By Yehiura Hriehwazi

PORT MORESBY, Papua New Guinea (The National, Sept. 3) – The Papua New Guinea government is "courting" Asian economic powers to help salvage the PNG economy in the event that the Western world, including Australia, cut assistance.

The Prime Minister, Sir Michael Somare and his Cabinet are fully aware that the country is technically broke.

PNG is having difficulty paying its bills; it owes K150 million in interest on Treasury Bills. That's on top of domestic loans running at K337 million.

While it claims that its budgeted 2003 revenue is on target, the country is not spending as much as it says it should, especially in its development budget.

More serious is the fact that it's struggling to meet its day-to-day bills in utilities, rentals, office stationery, repair and maintenance of equipment. Some fear that salaries could be next.

A week ago, a government delegation left for Malaysia to arrange a financial rescue package on "commercial terms" for PNG. 

The government is also talking to China and Japan to seek their help to develop and commercialize the vast natural gas resource in the Papuan Basin.

Petroleum Minister Sir Moi Avei is said to have had fruitful discussions with Petronas of Malaysia. Taiwan is also said to be keen to have a look at PNG gas resources.

While China has signed up a 25-year deal to buy gas from Australia, sources say there is room for more gas from China.

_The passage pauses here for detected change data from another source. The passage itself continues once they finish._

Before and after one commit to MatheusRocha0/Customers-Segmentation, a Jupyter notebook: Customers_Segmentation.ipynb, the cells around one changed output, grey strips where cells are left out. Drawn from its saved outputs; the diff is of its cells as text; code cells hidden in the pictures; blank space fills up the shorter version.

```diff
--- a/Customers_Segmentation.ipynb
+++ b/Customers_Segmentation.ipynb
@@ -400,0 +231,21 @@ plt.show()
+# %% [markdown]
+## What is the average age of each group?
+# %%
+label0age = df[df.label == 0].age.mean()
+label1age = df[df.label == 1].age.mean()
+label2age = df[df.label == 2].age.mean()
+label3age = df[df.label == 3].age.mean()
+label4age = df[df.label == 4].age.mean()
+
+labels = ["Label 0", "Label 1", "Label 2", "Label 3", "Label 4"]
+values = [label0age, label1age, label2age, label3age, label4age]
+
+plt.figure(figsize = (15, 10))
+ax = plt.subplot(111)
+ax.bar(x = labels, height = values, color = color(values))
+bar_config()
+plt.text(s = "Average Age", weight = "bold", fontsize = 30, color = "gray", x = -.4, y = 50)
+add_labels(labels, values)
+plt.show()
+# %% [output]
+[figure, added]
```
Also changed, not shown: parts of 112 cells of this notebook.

The only foreign diplomat that attended the 12-Months-in-Office celebration of the Somare-Marat government on Saturday was the Chinese Ambassador Mr Li Zhengjun, whose presence was well acknowledged by the 400-plus crowd at the Grand Palace Restaurant.

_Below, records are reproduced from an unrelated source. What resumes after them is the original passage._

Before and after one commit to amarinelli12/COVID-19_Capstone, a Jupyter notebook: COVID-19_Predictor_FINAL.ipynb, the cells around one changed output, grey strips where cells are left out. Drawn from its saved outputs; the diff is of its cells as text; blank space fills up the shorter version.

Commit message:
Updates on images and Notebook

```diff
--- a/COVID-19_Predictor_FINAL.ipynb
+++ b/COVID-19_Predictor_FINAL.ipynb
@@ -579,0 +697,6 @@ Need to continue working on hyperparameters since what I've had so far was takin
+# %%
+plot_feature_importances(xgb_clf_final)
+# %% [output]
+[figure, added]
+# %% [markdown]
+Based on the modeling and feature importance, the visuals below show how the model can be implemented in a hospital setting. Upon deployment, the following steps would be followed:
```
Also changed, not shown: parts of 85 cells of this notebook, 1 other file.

One of the highest-ranking executives of the Chinese Communist Party, Liu Yungshan, is leading a 15-member delegation to PNG, arriving about midday on September 16, to celebrate the 28th Independence anniversary with the people of PNG.

September 3, 2003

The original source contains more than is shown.